On October 8, 2014, the U.S. Supreme Court heard oral argument in Integrity Staffing Solutions, Inc. v. Busk. In Busk, plaintiffs allege that, under the FLSA, their employer should have compensated them and other warehouse employees for time spent passing through the employer’s security clearance at the end of their shifts, including their time spent waiting in line to be searched. Busk is an important case to watch because the Court may provide employers with wide-ranging guidance on what pre-work or post-work tasks are compensable.
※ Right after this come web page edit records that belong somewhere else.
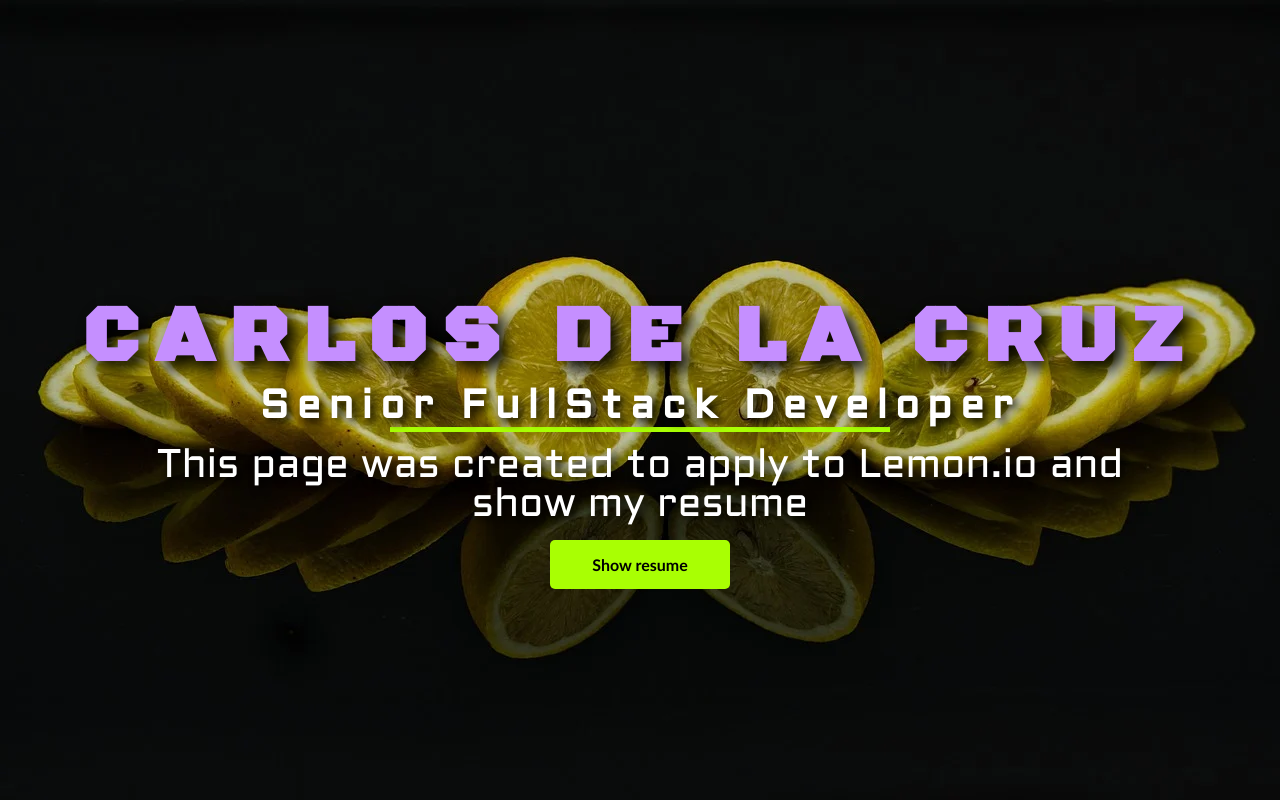
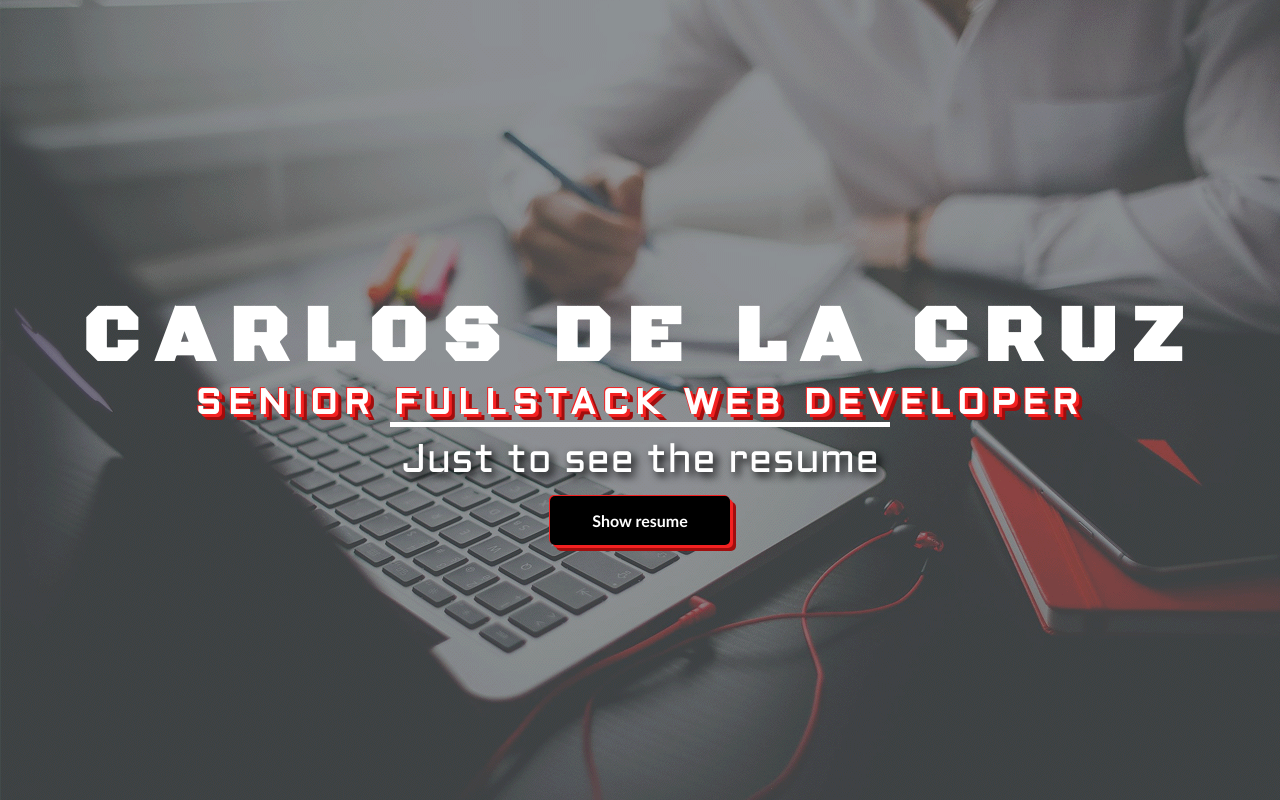
Before and after one commit to Ahcomjs/Ahcomjs.github.io, a plain HTML site: page index.html in a window 1280 px wide. Drawn offline with Linux system fonts and the light colour scheme.

Commit message:
Design just to see the resume

```diff
--- a/css/style.css
+++ b/css/style.css
@@ -30,25 +30,31 @@
 
 .header-text h1 {
     font-size: 80px;
-    color: #c58fff;
+    color: #ffffff;
     font-family: "name";
     letter-spacing: 0.2em;
     text-transform: uppercase;
-    text-shadow: black 0.1em 0.1em 0.2em;
+    text-shadow:
+     1px 1px 1px rgb(3, 3, 3),
+    3px 3px 5px rgb(8, 8, 8),
+    3px 3px 5px rgb(8, 8, 8)
+    3px 3px 5px rgb(8, 8, 8);
 }
 
 
 .header-text h3 {
     letter-spacing: 0.2em;
-    font-size: 40px;
+    font-size: 35px;
     color: #fff;
     text-shadow: black 0.1em 0.1em 0.2em;
     font-family: "profession";
+    text-shadow: -1px -1px 0px #f32121, 3px 3px 0px #f32121, 6px 6px 0px #a10d0d;
+
 }
 
 .header-text .vertical-line {
     height: 5px;
-    background-color: #a9ff03;
+    background-color: #ffffff;
     width: 500px;
     margin: 0 auto;
 
@@ -74,7 +80,7 @@
 
 
 .home-full-screen {
-    background-image: url('../img/lemon.webp');
+    background-image: url('../img/header.png');
     background-color: #000;
 }
 
@@ -95,9 +101,9 @@
 
 a {
     margin-top: 15px;
-    background-color: #a9ff03;
+    background-color: #000000;
     border: none;
-    color: #000;
+    color: rgb(255, 255, 255);
     border-radius: 5px;
     cursor: pointer;
     font-weight: bold;
@@ -107,4 +113,5 @@ a {
     text-decoration: none;
     display: inline-block;
     font-size: 16px;
+    box-shadow: -1px -1px 0px #f32121, 3px 3px 0px #f32121, 6px 6px 0px #a10d0d;
 }
--- a/index.html
+++ b/index.html
@@ -16,12 +16,11 @@
         <div class="container">
             <div class="header-text">
                 <h1>CARLOS DE LA CRUZ</h1>
-                <h3>Senior FullStack Developer</h3>
+                <h3>SENIOR FULLSTACK WEB DEVELOPER</h3>
                 <div class="vertical-line"></div>
                 <p>
-                    This page was created to apply to Lemon.io and
-                    <br />
-                    show my resume
+                    Just to see the resume
+
                 </p>
                 <a href="./pdf/Carlos De La Cruz.pdf">Show resume</a>
             </div>
```
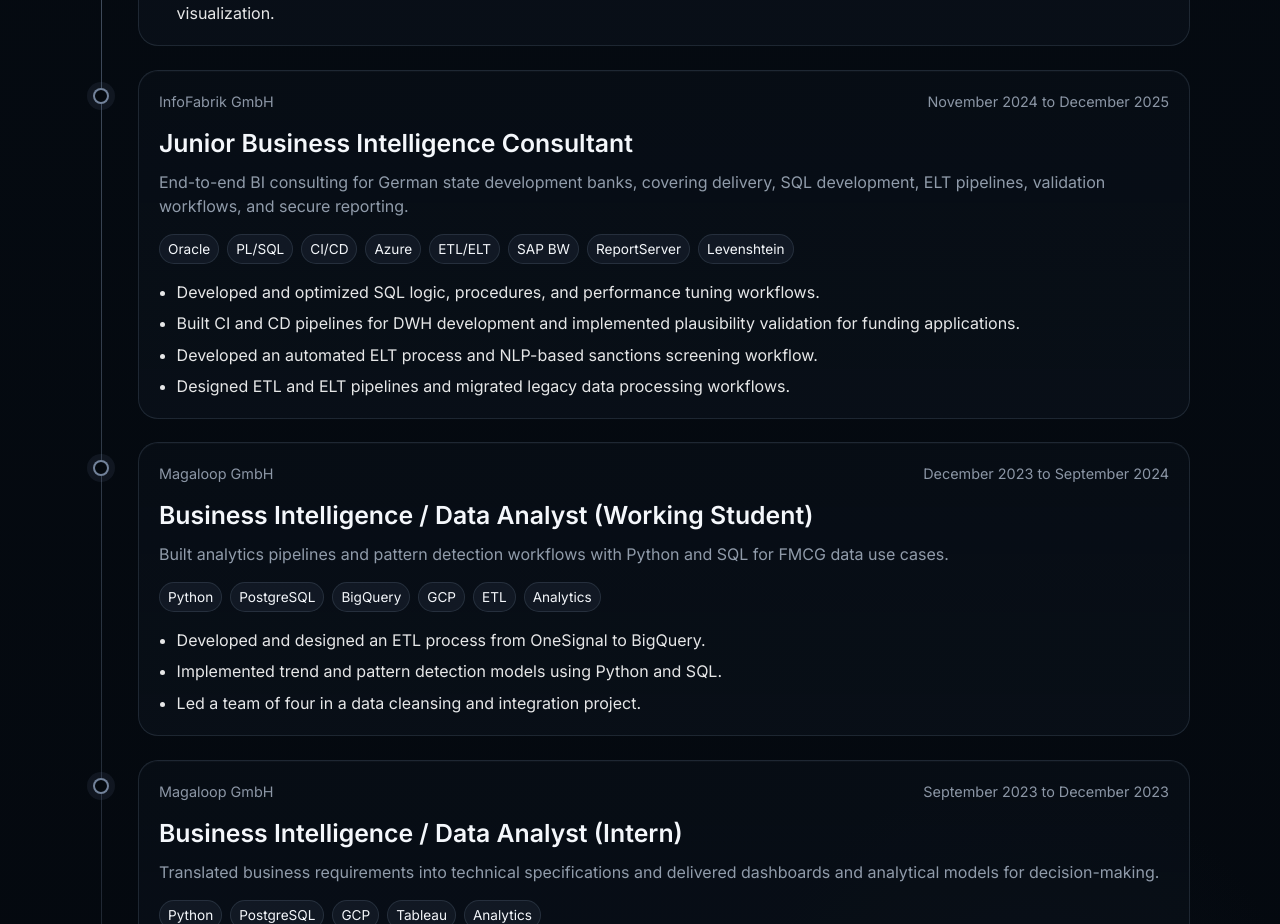
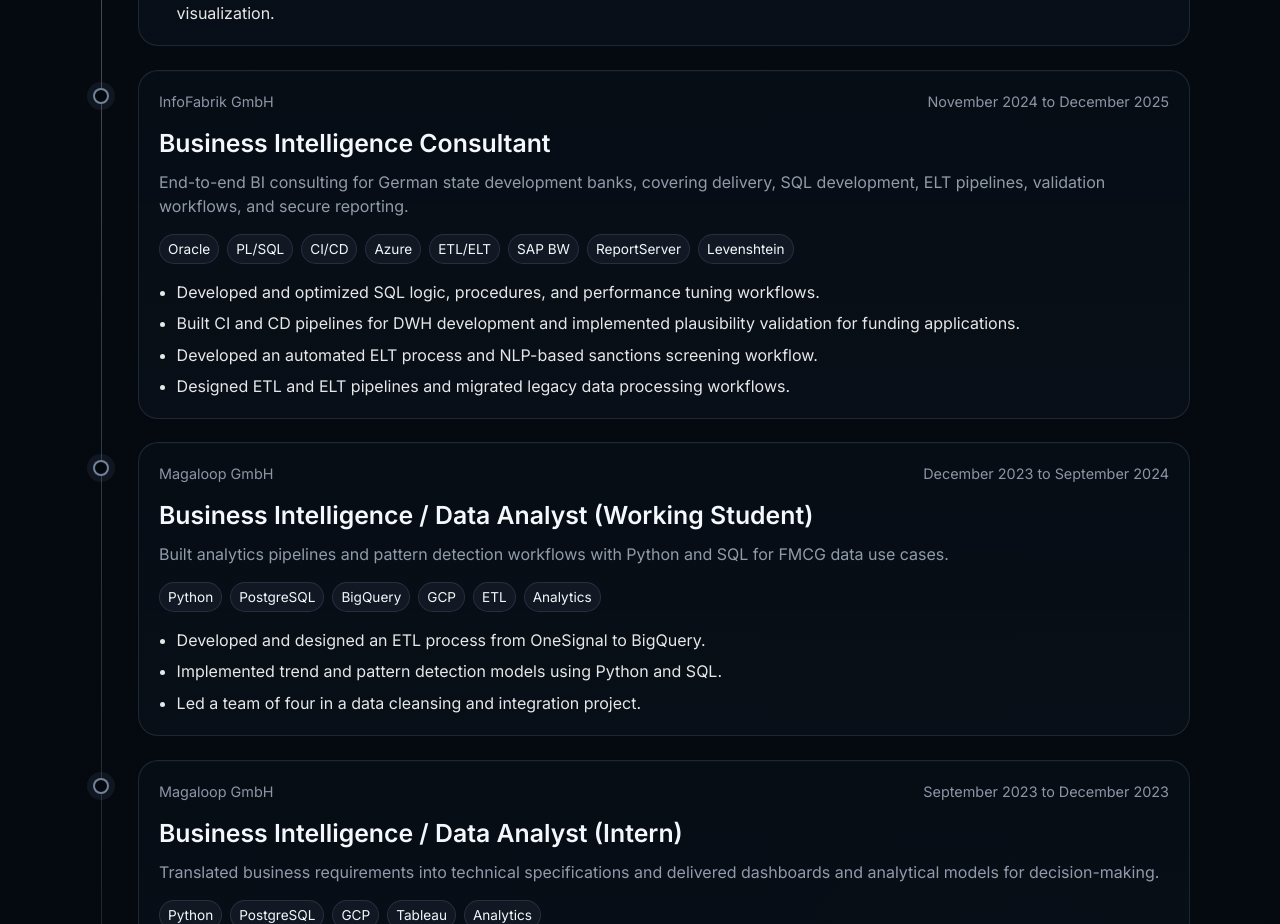
Before and after one commit to jczx/portfolio, a React (Vite) app: page / in a window 1280 px wide. Shown: the part 2460-3384 px from the top of the page. Built offline with nearby package versions, Linux system fonts and the light colour scheme.

Commit message:
Adjustment Portfolio

```diff
--- a/src/data/projects.ts
+++ b/src/data/projects.ts
@@ -27,7 +27,7 @@ export const projectsByLanguage: Record<Language, Project[]> = {
       ],
     },
     {
-      title: "Junior Business Intelligence Consultant",
+      title: "Business Intelligence Consultant",
       company: "InfoFabrik GmbH",
       period: "November 2024 to December 2025",
       description:
@@ -97,7 +97,7 @@ export const projectsByLanguage: Record<Language, Project[]> = {
       ],
     },
     {
-      title: "Junior Business Intelligence Berater",
+      title: "Business Intelligence Berater",
       company: "InfoFabrik GmbH",
       period: "November 2024 bis Dezember 2025",
       description:
```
Busk originally filed in the United States District Court for the District of Nevada. The trial court granted the employer’s motion to dismiss, holding that security screenings are quintessential “preliminary” or “postliminary” activities that are non-compensable under the FLSA because they are not related to the principal activity of the employees’ work. The Ninth Circuit, however, disagreed holding that no bright line rule existed regarding compensability of time spent in security screenings. The Ninth Circuit further held that the plaintiffs’ claim should not have been dismissed because the employer’s concerns about employee theft stemmed from the nature of the employees’ work and therefore it could be considered “integral and” “indispensable” to the employees’ principal activities and thus, compensable. The employer appealed the Ninth Circuit’s ruling and the Supreme Court granted certiorari.

Oral argument before the Supreme Court focused on the amount of time employees spent waiting in line for the security clearance—allegedly up to 25 minutes—as well as the nature of the activity e.g., whether going through security clearance was related to the principal activity of the employees’ work.  Plaintiffs’ counsel focused on the alleged considerable wait time to be searched, arguing that this fact made it similar to other activities the Court had previously held was  compensable, such as time spent “engaged to wait” for assignments or time spent taking an employer-mandated drug test. Conversely, the employer’s counsel focused on the fact that the activity at issue was unrelated to the principal activity of the warehouse employees (e.g., fulfilling orders for and thus more like activities the Court had previously held was non-compensable, such as clocking in and clocking out of the employer’s time clock or traveling to and from work.

From their questions and comments, it seems that Justices Kagan, Breyer, Sotomayor and Ginsberg favored the Plaintiffs’ arguments while Justices Scalia, Alito and Roberts sided with the employer. For example, Justice Kagan raised hypotheticals comparing the time spent clearing security to time that employers customarily pay for, such as time spent by cashiers closing out cash registers. In contrast, Justice Scalia trumpeted the employer’s argument that time spent clearing security was more akin to punching in and out, which is not compensable. This is a case that employers should watch closely because it will likely provide considerable guidance regarding whether security checks and other pre and post-shift activities are compensable.